 And lifted up the lowly.

 God has filled the hungry with good things,

 And sent the rich away empty.

 God’s blessing and gift of word-made-flesh, of God-with-us, Emmanuel, this year is for the children. It’s for the young Israeli child who is alive to celebrate Hanukkah because of the gift of a lung donated by the parents of a Palestinian boy who was killed for throwing stones at Israeli soldiers. God’s gift is also for that Palestinian family who grieves the loss of their son and brother. We know Christmas comes in the midst of war because of decisions like that of this family who saw only a child in need and not an enemy.

 Christmas this year is for the hungry and hopeless children in North Korean orphanages and farms whose pictures I cannot see without seeing the faces of my children, and not just because they, too, are Korean. The hope of the unjust powerful being brought down and hungry ones filled, of God coming as a baby, hungry, laid in straw, this surely is for them.

 Christmas this year is for the homeless children in this country, who do not understand either the arcane politics of welfare or the mistakes their parents have made or the arbitrary nature of disease, or even how some people can just fall through the cracks. All they know is cold and fear and uncertainty and no place like home. That God might come to earth like one of them and know, even for a moment (the stable birth, the terrified flight to Egypt) what it’s like to be in their place, that means even more than any lovely toys they receive at shelter parties. It is the hope that something in their lives might change for good. If God understands, maybe other people, with voices to speak the truth, might understand as well.

 Christmas is for all those children.

 Many people have said to me with compassion in recent weeks that this must be a hard time of year for me, since my father’s untimely death was so recent. I suspect others of you who have suffered loss this year of one kind or another have heard this, too.
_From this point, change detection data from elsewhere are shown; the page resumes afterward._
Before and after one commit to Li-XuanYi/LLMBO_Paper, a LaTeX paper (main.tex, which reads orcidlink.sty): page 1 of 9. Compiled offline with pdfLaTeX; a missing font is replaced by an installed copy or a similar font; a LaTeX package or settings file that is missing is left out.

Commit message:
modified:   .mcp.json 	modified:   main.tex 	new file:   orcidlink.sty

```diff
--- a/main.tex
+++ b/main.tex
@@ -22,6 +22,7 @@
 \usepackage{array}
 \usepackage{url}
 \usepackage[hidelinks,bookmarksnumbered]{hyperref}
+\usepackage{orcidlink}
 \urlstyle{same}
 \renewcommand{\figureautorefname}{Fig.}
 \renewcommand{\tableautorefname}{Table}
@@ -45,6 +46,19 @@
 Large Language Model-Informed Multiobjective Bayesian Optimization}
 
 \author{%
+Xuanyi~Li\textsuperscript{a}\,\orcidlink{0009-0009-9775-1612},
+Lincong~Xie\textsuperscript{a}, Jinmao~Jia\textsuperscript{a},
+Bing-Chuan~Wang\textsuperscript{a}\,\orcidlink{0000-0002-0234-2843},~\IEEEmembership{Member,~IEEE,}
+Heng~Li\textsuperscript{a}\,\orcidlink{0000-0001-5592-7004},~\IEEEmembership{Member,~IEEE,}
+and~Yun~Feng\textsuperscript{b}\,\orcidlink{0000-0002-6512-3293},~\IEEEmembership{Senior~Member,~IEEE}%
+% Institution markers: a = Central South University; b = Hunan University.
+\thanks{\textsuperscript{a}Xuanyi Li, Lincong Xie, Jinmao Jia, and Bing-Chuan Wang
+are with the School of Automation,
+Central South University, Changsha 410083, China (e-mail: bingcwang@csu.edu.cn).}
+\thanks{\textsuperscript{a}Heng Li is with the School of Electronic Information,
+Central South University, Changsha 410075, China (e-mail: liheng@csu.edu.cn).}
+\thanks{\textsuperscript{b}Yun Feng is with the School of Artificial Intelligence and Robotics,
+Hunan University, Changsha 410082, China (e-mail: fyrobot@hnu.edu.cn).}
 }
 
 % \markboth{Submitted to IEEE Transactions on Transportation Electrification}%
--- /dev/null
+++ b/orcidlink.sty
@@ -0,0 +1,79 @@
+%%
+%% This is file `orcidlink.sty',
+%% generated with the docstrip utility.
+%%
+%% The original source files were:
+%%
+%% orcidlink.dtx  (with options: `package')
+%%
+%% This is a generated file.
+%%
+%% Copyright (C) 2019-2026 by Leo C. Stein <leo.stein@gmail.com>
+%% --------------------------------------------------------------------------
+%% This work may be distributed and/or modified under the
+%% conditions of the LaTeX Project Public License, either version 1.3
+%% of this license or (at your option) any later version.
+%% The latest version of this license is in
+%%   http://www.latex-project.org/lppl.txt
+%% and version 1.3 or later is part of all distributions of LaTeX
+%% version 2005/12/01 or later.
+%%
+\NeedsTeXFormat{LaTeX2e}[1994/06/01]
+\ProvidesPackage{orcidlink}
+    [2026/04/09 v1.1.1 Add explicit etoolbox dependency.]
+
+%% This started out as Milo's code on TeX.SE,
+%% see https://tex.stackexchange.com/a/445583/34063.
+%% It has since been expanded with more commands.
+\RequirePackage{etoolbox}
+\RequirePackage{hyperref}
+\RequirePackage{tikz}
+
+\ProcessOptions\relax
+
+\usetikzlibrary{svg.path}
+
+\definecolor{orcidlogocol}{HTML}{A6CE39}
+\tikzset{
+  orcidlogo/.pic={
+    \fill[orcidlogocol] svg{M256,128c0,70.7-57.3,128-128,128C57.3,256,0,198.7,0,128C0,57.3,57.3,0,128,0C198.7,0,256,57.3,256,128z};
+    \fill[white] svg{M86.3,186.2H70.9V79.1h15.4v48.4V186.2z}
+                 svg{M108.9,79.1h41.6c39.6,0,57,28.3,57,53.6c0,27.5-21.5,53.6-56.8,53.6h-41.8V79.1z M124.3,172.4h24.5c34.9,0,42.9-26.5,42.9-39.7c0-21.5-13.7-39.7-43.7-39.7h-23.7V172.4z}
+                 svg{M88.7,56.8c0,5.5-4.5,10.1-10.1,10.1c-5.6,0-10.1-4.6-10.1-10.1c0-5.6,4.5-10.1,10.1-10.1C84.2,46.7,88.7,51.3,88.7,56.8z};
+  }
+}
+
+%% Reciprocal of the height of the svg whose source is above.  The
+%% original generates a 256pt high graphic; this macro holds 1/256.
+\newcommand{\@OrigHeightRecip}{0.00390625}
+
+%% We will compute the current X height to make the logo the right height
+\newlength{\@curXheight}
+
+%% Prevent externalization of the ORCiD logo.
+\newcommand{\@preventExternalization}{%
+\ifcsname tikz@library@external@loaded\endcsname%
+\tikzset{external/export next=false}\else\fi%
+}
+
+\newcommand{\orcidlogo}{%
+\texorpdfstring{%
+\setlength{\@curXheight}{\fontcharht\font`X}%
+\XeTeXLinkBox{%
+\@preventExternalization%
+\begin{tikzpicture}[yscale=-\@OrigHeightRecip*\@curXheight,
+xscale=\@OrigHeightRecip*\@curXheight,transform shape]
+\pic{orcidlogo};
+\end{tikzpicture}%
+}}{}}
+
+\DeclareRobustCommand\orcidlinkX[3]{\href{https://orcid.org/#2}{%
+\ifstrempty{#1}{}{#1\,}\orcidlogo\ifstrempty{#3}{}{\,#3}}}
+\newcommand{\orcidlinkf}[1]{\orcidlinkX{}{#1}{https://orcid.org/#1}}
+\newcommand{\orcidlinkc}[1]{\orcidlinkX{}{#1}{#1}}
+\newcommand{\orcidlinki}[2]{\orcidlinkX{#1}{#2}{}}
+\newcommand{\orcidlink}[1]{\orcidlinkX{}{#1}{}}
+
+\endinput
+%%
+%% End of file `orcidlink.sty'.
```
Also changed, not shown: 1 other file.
 And yes, I miss not thinking about what gift I might give to him, not talking to him on Christmas Day. And I’m sad because I know especially my mother and my ten-year-old nephew, who was so close to his Grandpa, will miss him around the tree. But, you see, in another way I am able this year, in the wake of my father’s death, to touch in just the smallest sort of way the depth of whom Christmas is really for. The incredible gift of God-made-human is precisely for those human beings who need God most: the broken, the estranged, the grieving, the poor, the oppressed, the lost, the hungry, the powerless, those who need to be forgiven and those who need to forgive, those who are frightened by the presence of angels and those who need to hear a proclamation of peace, those at war with guns or words or silences, those whose burdens are too heavy to bear, those who have decided that God is no longer present or doesn’t care, those searching for, hoping for, home.
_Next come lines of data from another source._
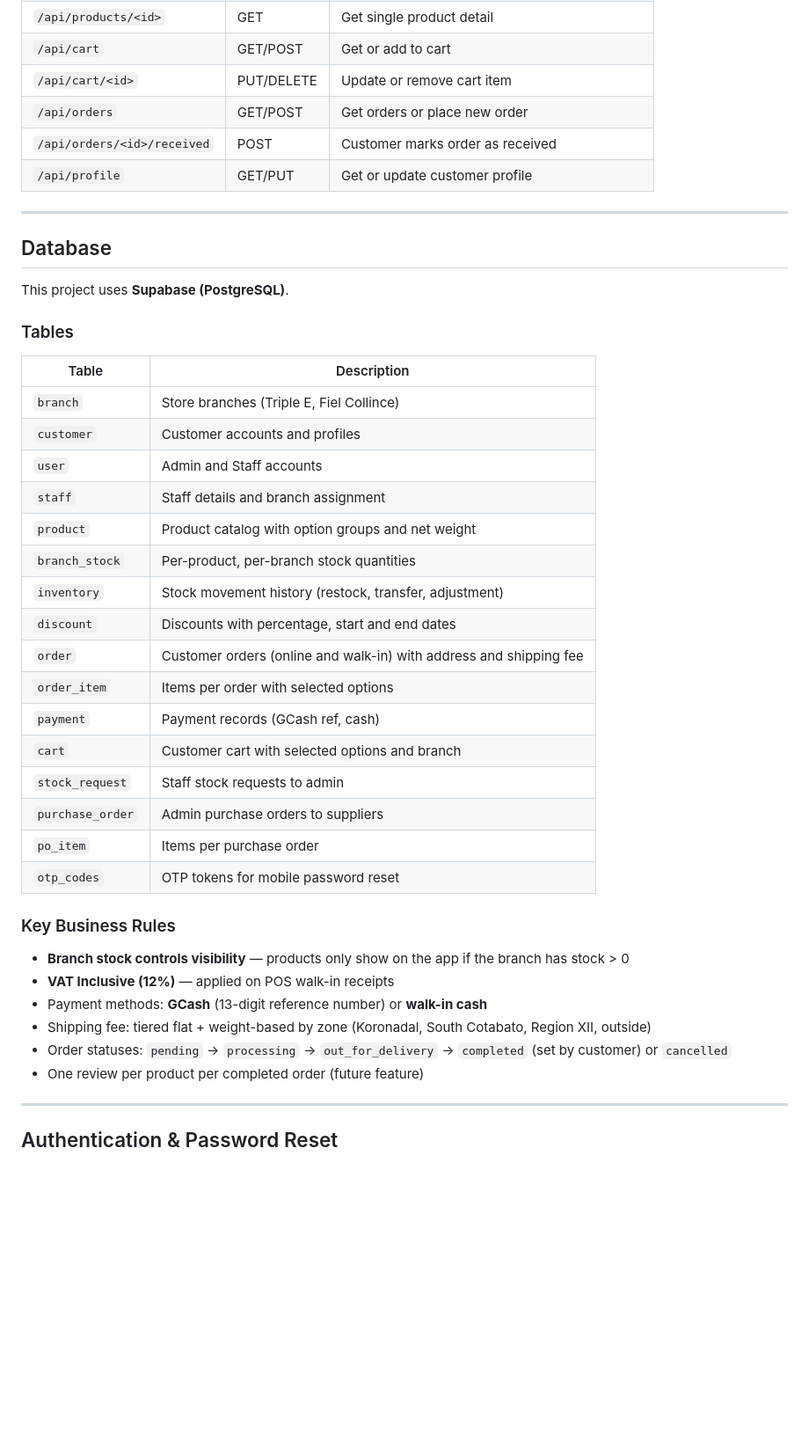
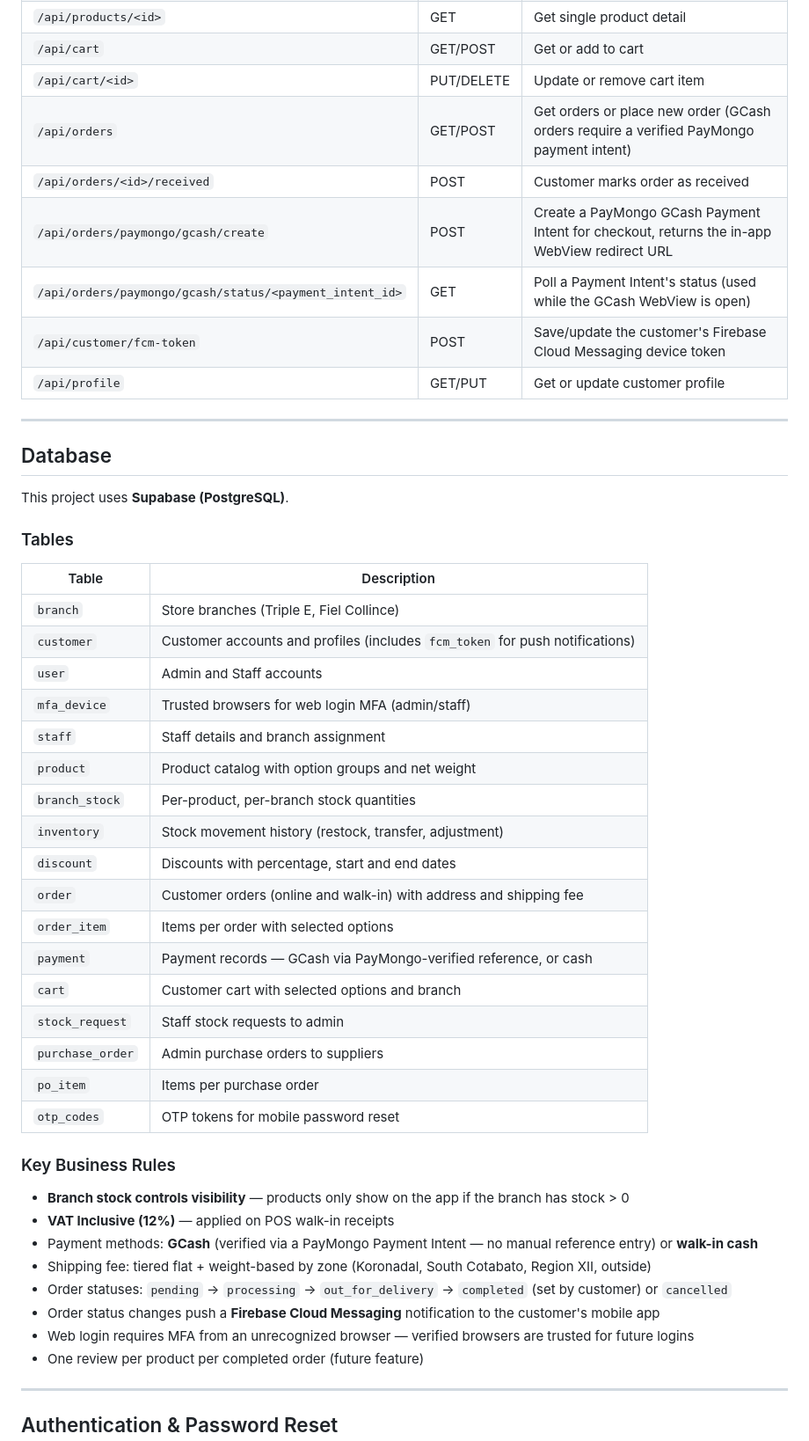
Before and after one commit to 7ckingSven/ecommerce-pos, a Markdown page: README.md, the part around one of its changes. Shown at 88% size. Rendered like a GitHub page; blank space fills up the shorter version.

```diff
--- a/README.md
+++ b/README.md
@@ -184,8 +195,11 @@ ecommerce-pos/
 | `/api/products/<id>` | GET | Get single product detail |
 | `/api/cart` | GET/POST | Get or add to cart |
 | `/api/cart/<id>` | PUT/DELETE | Update or remove cart item |
-| `/api/orders` | GET/POST | Get orders or place new order |
+| `/api/orders` | GET/POST | Get orders or place new order (GCash orders require a verified PayMongo payment intent) |
 | `/api/orders/<id>/received` | POST | Customer marks order as received |
+| `/api/orders/paymongo/gcash/create` | POST | Create a PayMongo GCash Payment Intent for checkout, returns the in-app WebView redirect URL |
+| `/api/orders/paymongo/gcash/status/<payment_intent_id>` | GET | Poll a Payment Intent's status (used while the GCash WebView is open) |
+| `/api/customer/fcm-token` | POST | Save/update the customer's Firebase Cloud Messaging device token |
 | `/api/profile` | GET/PUT | Get or update customer profile |
 
 ---
@@ -199,8 +213,9 @@ This project uses **Supabase (PostgreSQL)**.
 | Table | Description |
 |---|---|
 | `branch` | Store branches (Triple E, Fiel Collince) |
-| `customer` | Customer accounts and profiles |
+| `customer` | Customer accounts and profiles (includes `fcm_token` for push notifications) |
 | `user` | Admin and Staff accounts |
+| `mfa_device` | Trusted browsers for web login MFA (admin/staff) |
 | `staff` | Staff details and branch assignment |
 | `product` | Product catalog with option groups and net weight |
 | `branch_stock` | Per-product, per-branch stock quantities |
@@ -208,7 +223,7 @@ This project uses **Supabase (PostgreSQL)**.
 | `discount` | Discounts with percentage, start and end dates |
 | `order` | Customer orders (online and walk-in) with address and shipping fee |
 | `order_item` | Items per order with selected options |
-| `payment` | Payment records (GCash ref, cash) |
+| `payment` | Payment records — GCash via PayMongo-verified reference, or cash |
 | `cart` | Customer cart with selected options and branch |
 | `stock_request` | Staff stock requests to admin |
 | `purchase_order` | Admin purchase orders to suppliers |
@@ -218,9 +233,11 @@ This project uses **Supabase (PostgreSQL)**.
 ### Key Business Rules
 - **Branch stock controls visibility** — products only show on the app if the branch has stock > 0
 - **VAT Inclusive (12%)** — applied on POS walk-in receipts
-- Payment methods: **GCash** (13-digit reference number) or **walk-in cash**
+- Payment methods: **GCash** (verified via a PayMongo Payment Intent — no manual reference entry) or **walk-in cash**
 - Shipping fee: tiered flat + weight-based by zone (Koronadal, South Cotabato, Region XII, outside)
 - Order statuses: `pending` → `processing` → `out_for_delivery` → `completed` (set by customer) or `cancelled`
+- Order status changes push a **Firebase Cloud Messaging** notification to the customer's mobile app
+- Web login requires MFA from an unrecognized browser — verified browsers are trusted for future logins
 - One review per product per completed order (future feature)
 
 ---
```
Also changed, not shown: other parts of README.md (+28 -7 lines).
 If those people are children, then Christmas above all is for them.

 If those people are adults, then Christmas is for them, too.

 And they, we, will recognize Christmas in our midst not in silver or gold packages and ornaments, though they bring delight, but in the gifts to us that come form the weakest places in our lives and world. Places like Bethlehem, the least prestigious address in Judah, and a pregnant teenager and her reluctant fiancÚ, whose credit was not even good enough for the cheapest hotel in this two-bit town. A helpless child, a dirty stable, God with us. It’s only when we go to the weakest and smallest and of least account, to the saddest, the most scary, the most broken places in our lives and world, that we stand, also, in the stable and receive the gift of knowing Christmas. Then we can celebrate it with the kind of deep joy that outlasts the needles that fall from the tree and the wrapping paper carted away in the trash.
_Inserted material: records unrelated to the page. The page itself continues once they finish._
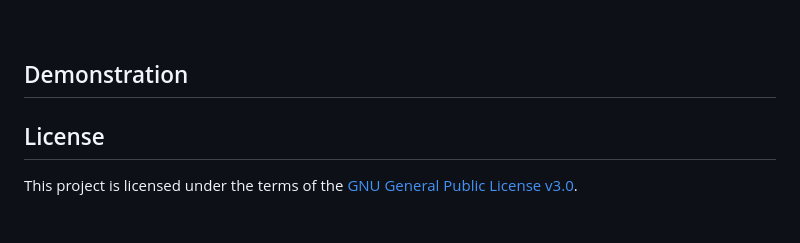
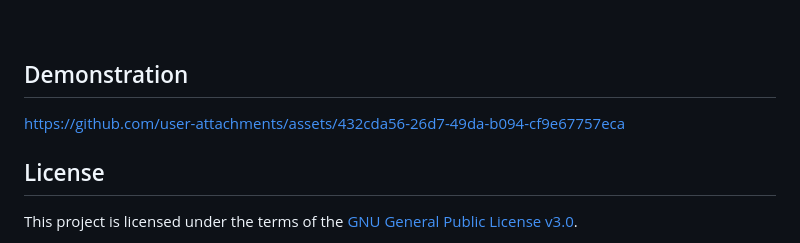
Before and after one commit to chrismuntean/Handify, a Markdown page: README.md, the part around the change. Drawn GitHub-style.

Commit message:
Uploaded demo video

```diff
--- a/README.md
+++ b/README.md
@@ -76,6 +76,7 @@ docker compose up
 <br>
 
 ## Demonstration
+https://github.com/user-attachments/assets/432cda56-26d7-49da-b094-cf9e67757eca
 
 ## License
 
```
 God turns the world upside-down, not doing at all what she expected, disrupting her five-year-plan, and Mary calls it a good thing. That’s why Christmas was for her that first year. “My soul magnifies the Lord, and my spirit rejoices in God my Savior.”

A Sermon By Rochelle A. Stackhouse